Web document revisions

# # # # #

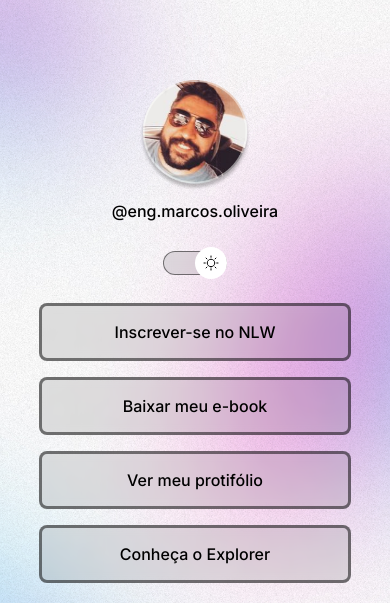
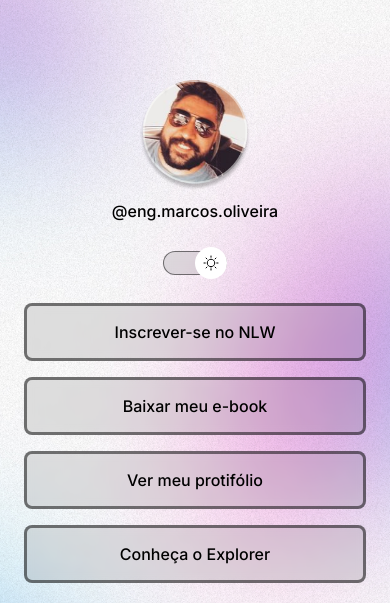
Before and after one commit to DevMarcosOliveira/Projeto-Discover, a plain HTML site: page index.html in a window 390 px wide. Shown: the top 603 px of the page. Drawn offline with nearby package versions, Linux system fonts and the light colour scheme.

Commit message:
change background based on media queries

```diff
--- a/index.html
+++ b/index.html
@@ -37,7 +37,7 @@
         </li>
 
         <li>
-          <a href="https://github.com/marcosoliveira" target="_blank"
+          <a href="https://github.com/DevMarcosOliveira" target="_blank"
             >Ver meu protifólio</a
           >
         </li>
--- a/style.css
+++ b/style.css
@@ -29,6 +29,7 @@ body {
   background-repeat: no-repeat;
   background-position: top center;
   background-size: cover;
+  height: 100vh;
 }
 
 body * {
@@ -38,7 +39,8 @@ body * {
 
 /* container */
 #container {
-  width: 360px;
+  width: 100%;
+  max-width: 588px;
   height: 712px;
 
   margin: 56px auto;
@@ -169,3 +171,14 @@ footer {
   text-align: center;
   font-size: 14px;
 }
+
+/* media queries */
+@media (min-width: 700px) {
+  :root {
+    --bg-url: url(./assets/bg-desktop.jpg);
+  }
+
+  .light {
+    --bg-url: url(./assets/bg-desktop-light.jpg);
+  }
+}
```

# # # # #

• [HOW TO COMPLETE THIS TASK]:
Across all the records above, count the lines that contain "media" and reply with only the number.

• [RESULT OF THE TASK]:
3